‘Pathway to Full Employment’
Thirty-six states have expanded eligibility for Medicaid to persons with incomes up to 138 percent of the poverty level, as allowed under the Patient Protection and Affordable Care Act and a 2012 U.S. Supreme Court decision. Ohio expanded eligibility in 2014 to an estimated 540,000 people.
The Ohio waiver applies to those who became eligible under the expansion. There are no work requirements for Medicaid enrollees with below-poverty incomes, and Ohio’s plan exempts from work requirements people 50 years or older, individuals undergoing drug or alcohol treatment, pregnant women, and those fulfilling work requirements associated with other programs such as the Supplemental Nutrition Assistance Program (SNAP), also known as food stamps.
The purpose of the demonstration project is to transition Medicaid enrollees to independence through work, says Ohio Gov. Mike DeWine.
“I am pleased that Ohio is a model state that balances a pathway to employment and access to health care in our reasonable work requirements,” stated DeWine in a press release after the CMS approval on March 15. “They are intended to put those able-bodied adults served by the Medicaid expansion on a pathway to full employment.”
Early Planning Efforts ‘Critical’
Ohio should not await the outcome of the Trump administration’s appeal before starting its program, says Rea S. Hederman, vice president of policy at the Buckeye Institute.
“If Ohio waits to implement its approved work and community engagement waiver, the benefits—such as higher lifetime earnings—that we found in our research … will be delayed or lost for many people on Medicaid,” said Hederman.
A 2018 Buckeye Institute study concluded work requirements could increase lifetime earnings by close to $1 million for individuals who transition off of Medicaid, and would increase lifetime earnings by several hundred thousand dollars for those who remain on Medicaid their entire working life.
Carefully planning the rollout of work requirements is important, says Hederman.
“In moving forward now, Ohio can develop an easy-to-use and understandable reporting process and they can begin to communicate with Medicaid recipients on how the new waiver will impact them,” said Hederman. “These early efforts by the state will be critical to ensure a smooth implementation process.”
Bonner R. Cohen, Ph.D. ([email protected]) is a senior fellow at the National Center for Public Policy Research.
U.S. District Judge James E. Boasberg, memorandum opinion [Arkansas], Gresham v. Azar, Civil Action No. 18-1900, March 27, 2019: https://heartland.org/publications-resources/publications/opinion-memorandum-arkansas-medicaid-wavier-for-work-requirements

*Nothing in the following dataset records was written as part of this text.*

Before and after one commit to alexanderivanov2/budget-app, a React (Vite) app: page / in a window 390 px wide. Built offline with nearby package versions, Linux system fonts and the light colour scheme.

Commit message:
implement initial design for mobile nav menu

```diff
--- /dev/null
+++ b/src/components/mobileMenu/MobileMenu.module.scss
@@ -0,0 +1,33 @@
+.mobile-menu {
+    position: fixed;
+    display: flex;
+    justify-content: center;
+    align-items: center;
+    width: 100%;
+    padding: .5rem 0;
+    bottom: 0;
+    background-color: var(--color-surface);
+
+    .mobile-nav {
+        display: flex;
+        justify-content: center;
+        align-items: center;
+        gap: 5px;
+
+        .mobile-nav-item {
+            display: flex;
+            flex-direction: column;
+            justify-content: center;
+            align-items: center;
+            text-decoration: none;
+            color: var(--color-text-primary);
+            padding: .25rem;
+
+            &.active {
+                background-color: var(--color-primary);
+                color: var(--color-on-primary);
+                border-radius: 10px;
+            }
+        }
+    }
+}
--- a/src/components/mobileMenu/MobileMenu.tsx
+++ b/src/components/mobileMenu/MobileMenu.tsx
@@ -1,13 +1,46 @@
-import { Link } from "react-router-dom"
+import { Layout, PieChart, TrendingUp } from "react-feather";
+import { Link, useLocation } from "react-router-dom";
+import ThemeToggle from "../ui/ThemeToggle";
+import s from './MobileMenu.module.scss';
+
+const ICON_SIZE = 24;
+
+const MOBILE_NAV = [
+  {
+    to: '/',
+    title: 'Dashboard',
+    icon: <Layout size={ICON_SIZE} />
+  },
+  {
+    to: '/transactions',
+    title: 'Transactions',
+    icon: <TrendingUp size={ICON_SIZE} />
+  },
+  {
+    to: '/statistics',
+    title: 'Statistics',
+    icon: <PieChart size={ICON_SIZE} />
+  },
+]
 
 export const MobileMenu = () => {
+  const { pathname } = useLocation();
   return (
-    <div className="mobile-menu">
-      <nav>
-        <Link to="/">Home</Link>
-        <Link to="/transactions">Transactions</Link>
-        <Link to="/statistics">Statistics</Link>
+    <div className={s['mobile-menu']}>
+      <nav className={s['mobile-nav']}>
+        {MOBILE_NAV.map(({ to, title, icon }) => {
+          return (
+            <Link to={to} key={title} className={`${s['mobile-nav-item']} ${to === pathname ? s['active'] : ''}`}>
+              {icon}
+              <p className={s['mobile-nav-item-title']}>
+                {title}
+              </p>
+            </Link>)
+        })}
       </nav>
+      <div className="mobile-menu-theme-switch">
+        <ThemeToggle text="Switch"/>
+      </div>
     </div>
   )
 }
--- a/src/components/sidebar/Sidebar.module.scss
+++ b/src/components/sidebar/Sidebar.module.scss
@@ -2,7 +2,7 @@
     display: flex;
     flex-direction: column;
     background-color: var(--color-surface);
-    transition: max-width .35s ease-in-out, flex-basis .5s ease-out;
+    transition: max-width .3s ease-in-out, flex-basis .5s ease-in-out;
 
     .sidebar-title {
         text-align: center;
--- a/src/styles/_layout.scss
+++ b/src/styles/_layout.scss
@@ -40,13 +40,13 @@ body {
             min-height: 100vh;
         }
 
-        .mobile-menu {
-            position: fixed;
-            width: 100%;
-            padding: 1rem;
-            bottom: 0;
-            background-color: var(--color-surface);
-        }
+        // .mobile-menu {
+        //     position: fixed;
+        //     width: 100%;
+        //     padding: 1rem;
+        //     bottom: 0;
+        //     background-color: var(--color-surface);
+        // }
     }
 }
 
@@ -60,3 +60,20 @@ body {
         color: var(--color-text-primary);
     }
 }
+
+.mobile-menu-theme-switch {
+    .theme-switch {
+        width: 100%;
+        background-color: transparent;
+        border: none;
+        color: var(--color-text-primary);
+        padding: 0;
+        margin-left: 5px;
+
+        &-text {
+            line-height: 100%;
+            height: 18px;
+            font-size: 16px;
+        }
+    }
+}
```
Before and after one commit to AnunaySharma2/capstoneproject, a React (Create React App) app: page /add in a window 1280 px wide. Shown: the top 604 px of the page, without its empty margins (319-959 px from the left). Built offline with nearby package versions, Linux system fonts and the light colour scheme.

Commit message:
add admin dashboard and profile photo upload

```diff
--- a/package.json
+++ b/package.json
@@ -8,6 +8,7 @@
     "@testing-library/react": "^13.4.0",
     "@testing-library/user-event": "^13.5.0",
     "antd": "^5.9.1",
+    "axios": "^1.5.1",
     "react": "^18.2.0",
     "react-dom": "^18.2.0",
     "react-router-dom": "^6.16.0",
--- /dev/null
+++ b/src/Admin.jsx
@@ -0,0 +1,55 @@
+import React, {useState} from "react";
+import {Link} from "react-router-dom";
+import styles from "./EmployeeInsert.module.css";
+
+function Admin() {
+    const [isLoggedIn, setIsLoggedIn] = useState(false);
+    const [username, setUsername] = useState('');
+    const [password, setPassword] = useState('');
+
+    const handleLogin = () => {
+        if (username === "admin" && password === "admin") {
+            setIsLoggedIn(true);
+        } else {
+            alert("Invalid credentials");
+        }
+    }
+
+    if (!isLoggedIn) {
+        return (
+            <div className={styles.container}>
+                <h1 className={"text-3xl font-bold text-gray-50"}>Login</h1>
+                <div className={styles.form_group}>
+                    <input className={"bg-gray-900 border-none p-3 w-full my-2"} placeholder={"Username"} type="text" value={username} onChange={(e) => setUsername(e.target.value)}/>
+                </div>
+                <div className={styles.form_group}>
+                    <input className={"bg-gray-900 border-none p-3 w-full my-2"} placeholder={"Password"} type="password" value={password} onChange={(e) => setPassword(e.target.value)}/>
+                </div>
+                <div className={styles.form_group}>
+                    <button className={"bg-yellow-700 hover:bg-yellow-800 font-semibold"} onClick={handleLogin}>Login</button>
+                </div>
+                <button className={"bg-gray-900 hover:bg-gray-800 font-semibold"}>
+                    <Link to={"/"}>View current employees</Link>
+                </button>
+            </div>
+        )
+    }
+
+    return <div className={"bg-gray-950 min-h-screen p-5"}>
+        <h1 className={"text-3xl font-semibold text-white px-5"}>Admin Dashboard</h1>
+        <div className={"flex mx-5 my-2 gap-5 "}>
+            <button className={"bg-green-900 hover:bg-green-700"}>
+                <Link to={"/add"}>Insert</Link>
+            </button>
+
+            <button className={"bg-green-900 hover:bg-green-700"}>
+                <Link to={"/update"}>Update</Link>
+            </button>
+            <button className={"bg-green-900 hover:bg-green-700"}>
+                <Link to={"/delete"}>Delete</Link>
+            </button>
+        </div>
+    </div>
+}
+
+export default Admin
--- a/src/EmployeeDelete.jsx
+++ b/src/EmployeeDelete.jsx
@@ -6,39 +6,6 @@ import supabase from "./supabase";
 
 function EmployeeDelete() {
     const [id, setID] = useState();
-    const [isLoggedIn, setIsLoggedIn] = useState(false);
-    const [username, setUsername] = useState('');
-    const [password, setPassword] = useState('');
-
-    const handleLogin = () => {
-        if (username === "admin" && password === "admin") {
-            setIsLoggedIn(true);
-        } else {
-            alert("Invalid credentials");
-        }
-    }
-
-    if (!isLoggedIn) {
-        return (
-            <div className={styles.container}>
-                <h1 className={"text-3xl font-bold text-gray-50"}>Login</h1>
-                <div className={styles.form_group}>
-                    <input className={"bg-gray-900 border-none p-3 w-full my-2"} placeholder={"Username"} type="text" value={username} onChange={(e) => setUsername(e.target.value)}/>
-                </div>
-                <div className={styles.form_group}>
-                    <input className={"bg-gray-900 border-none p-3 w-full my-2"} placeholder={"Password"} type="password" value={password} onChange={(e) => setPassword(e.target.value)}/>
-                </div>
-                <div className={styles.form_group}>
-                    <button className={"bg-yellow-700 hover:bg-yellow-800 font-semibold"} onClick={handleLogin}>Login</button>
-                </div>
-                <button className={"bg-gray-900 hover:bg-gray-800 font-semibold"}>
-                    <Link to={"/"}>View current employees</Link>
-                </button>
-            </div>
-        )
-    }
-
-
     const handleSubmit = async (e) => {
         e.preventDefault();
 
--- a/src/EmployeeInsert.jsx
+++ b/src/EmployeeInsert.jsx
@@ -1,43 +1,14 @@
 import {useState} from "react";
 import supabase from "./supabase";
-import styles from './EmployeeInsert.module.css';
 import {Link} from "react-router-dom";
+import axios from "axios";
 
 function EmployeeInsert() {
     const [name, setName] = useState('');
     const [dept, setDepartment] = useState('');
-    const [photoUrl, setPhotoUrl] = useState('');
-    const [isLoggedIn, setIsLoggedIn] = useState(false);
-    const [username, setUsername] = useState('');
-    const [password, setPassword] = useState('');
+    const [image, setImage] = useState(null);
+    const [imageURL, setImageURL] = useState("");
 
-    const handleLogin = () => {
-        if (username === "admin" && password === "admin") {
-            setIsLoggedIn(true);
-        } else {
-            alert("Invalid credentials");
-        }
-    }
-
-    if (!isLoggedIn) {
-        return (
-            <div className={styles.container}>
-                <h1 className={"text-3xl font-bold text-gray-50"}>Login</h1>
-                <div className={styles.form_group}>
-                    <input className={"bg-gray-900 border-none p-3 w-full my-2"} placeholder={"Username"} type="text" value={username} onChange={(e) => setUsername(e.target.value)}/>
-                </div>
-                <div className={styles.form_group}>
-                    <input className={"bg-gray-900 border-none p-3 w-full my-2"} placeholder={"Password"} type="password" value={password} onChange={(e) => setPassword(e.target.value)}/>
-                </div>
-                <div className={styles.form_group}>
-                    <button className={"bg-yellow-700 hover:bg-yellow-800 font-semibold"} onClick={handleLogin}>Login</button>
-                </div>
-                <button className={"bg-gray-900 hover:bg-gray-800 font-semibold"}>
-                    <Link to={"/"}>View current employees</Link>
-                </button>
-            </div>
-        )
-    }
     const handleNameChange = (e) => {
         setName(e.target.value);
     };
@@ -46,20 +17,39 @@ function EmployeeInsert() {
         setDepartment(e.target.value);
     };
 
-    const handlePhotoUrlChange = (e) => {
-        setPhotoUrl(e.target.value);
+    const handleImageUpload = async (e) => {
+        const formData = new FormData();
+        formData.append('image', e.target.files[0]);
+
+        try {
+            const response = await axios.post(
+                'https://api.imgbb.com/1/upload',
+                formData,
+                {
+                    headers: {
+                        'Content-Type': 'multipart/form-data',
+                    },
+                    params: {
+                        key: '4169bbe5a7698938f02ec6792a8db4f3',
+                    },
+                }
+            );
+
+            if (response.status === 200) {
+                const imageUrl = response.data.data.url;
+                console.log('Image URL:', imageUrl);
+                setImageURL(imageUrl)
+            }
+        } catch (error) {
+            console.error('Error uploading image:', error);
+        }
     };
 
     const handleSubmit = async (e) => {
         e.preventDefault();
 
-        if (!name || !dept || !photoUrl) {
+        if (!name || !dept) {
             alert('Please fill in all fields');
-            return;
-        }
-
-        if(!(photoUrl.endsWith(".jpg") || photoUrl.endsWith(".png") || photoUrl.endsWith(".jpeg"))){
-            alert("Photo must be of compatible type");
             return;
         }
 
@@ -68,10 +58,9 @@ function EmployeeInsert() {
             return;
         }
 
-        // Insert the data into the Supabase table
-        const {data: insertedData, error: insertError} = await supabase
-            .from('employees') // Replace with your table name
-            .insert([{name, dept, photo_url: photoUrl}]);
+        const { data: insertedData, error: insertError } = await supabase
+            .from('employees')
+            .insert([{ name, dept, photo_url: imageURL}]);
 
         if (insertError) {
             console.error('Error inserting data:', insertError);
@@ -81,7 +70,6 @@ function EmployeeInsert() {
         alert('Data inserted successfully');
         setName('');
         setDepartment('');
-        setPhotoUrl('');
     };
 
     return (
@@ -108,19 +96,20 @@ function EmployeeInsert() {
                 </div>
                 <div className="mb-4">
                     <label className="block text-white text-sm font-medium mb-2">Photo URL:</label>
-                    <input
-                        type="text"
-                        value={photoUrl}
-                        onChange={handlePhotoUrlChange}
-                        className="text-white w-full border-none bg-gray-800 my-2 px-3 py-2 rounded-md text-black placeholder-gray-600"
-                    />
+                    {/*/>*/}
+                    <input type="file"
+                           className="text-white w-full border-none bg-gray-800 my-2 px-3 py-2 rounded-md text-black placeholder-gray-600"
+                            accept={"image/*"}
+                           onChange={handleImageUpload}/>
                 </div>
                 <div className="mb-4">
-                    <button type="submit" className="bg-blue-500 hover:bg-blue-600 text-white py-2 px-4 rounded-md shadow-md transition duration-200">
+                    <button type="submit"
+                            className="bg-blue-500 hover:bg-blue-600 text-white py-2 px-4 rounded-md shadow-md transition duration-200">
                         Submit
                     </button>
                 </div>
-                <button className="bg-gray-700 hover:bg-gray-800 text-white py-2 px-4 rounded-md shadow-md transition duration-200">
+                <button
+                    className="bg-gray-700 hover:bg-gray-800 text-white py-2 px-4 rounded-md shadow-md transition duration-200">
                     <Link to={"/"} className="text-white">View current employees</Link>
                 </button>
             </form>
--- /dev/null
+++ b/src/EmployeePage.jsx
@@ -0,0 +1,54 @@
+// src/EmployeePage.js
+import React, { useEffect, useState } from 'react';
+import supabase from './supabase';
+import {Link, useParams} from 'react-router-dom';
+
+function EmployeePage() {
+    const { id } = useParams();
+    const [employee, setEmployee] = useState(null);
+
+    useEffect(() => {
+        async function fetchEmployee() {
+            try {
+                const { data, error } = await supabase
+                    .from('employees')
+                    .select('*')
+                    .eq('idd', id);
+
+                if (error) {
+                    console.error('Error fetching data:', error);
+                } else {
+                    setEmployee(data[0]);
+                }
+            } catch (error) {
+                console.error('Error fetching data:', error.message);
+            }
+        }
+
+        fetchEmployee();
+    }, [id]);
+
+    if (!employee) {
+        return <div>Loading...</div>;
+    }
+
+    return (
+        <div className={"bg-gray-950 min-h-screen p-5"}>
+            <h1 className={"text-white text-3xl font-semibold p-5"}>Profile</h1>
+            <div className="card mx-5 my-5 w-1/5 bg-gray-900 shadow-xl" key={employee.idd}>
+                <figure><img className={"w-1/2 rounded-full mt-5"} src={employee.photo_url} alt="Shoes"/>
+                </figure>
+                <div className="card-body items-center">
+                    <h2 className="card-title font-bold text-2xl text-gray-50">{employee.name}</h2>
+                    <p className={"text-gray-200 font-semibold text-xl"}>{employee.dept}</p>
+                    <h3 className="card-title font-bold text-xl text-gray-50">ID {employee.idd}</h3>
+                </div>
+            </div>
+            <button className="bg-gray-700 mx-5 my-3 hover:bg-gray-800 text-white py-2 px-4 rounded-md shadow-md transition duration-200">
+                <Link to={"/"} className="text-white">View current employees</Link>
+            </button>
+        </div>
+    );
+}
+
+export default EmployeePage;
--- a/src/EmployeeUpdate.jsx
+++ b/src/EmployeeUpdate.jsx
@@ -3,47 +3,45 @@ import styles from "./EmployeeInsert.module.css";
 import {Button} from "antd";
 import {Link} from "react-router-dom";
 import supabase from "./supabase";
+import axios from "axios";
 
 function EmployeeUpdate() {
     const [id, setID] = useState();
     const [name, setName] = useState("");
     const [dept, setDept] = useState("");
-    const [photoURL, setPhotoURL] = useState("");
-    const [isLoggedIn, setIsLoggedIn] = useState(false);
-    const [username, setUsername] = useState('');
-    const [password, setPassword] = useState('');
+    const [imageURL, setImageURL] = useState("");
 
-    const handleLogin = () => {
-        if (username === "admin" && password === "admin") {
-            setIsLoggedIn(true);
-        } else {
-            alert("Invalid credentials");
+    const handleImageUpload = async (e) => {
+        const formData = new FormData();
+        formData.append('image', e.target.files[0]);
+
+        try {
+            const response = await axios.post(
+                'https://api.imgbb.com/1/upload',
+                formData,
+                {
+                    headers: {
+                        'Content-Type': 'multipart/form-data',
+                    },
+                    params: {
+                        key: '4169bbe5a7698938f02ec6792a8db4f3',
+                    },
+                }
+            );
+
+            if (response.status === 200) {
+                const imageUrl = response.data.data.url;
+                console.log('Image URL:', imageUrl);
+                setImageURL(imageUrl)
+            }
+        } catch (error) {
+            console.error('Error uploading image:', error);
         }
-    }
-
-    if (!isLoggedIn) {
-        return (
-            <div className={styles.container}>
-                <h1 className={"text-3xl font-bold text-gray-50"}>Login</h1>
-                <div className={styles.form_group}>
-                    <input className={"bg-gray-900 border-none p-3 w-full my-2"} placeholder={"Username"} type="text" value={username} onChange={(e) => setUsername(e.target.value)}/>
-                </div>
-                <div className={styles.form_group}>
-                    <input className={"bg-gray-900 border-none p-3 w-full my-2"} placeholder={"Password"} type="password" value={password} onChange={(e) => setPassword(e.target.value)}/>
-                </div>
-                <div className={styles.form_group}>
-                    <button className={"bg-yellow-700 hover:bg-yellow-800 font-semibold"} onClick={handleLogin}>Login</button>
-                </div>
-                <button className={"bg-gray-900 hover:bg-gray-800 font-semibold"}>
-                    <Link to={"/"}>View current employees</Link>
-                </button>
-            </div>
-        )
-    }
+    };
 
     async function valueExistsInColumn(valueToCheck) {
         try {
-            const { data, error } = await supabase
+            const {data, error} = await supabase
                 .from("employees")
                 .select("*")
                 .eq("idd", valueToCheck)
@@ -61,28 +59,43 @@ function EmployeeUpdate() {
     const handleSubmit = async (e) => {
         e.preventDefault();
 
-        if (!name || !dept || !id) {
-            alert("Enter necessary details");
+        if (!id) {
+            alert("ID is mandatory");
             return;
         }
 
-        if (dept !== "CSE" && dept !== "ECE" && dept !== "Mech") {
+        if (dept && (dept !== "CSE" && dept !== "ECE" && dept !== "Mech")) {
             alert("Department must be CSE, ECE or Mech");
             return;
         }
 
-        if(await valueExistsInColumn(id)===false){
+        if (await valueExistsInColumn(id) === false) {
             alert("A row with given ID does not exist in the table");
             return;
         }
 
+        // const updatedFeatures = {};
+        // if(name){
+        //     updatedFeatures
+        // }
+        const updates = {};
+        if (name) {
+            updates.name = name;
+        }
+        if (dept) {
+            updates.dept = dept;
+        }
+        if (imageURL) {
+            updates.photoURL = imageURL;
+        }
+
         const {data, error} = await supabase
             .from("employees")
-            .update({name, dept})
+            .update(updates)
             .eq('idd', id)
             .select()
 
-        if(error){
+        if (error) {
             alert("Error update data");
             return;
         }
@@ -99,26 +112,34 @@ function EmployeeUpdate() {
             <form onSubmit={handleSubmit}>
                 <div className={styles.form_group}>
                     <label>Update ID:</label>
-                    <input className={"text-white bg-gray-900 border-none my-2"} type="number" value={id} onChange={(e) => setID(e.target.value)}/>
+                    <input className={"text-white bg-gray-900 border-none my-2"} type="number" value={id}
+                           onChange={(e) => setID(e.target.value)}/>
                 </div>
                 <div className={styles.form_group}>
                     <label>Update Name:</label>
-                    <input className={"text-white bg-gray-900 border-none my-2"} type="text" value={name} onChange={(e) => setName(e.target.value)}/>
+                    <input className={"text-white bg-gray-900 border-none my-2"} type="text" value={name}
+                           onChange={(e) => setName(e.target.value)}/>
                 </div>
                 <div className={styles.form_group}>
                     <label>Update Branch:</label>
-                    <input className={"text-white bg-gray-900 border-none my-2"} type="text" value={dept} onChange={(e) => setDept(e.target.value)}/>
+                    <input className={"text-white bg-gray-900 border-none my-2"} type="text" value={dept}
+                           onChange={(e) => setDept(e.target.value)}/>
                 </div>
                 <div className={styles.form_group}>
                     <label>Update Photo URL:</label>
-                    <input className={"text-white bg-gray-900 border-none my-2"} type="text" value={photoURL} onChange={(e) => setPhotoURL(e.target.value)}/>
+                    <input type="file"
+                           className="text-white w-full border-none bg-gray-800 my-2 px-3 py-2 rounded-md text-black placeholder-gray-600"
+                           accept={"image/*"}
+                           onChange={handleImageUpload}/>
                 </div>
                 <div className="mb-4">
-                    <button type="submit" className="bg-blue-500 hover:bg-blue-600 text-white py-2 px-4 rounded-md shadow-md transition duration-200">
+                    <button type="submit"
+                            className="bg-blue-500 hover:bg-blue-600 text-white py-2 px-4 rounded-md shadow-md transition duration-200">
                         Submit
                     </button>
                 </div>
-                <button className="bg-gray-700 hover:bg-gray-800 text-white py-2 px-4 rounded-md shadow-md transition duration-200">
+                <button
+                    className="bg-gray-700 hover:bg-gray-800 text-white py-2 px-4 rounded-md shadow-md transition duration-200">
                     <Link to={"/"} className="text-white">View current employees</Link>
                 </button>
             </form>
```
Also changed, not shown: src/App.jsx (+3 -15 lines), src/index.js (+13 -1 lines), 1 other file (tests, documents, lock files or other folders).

U.S. District Judge James E. Boasberg, memorandum opinion [Kentucky], Stewart v. Azar, Civil Action No. 18-152, March 27, 2019: https://heartland.org/publications-resources/publications/opinion-memorandum-kentucky-medicaid-wavier-for-work-requirements
Rea S. Hederman Jr., Andrew J. Kidd, Tyler Shankel, and James Woodward, “Healthy and Working: Benefits of Work Requirements for Medicaid Recipients,” The Buckeye Institute, December 3, 2018: https://www.buckeyeinstitute.org/research/detail/new-research-by-the-buckeye-institute-finds-work-requirements-would-increase-lifetime-earnings-for-medicaid-recipients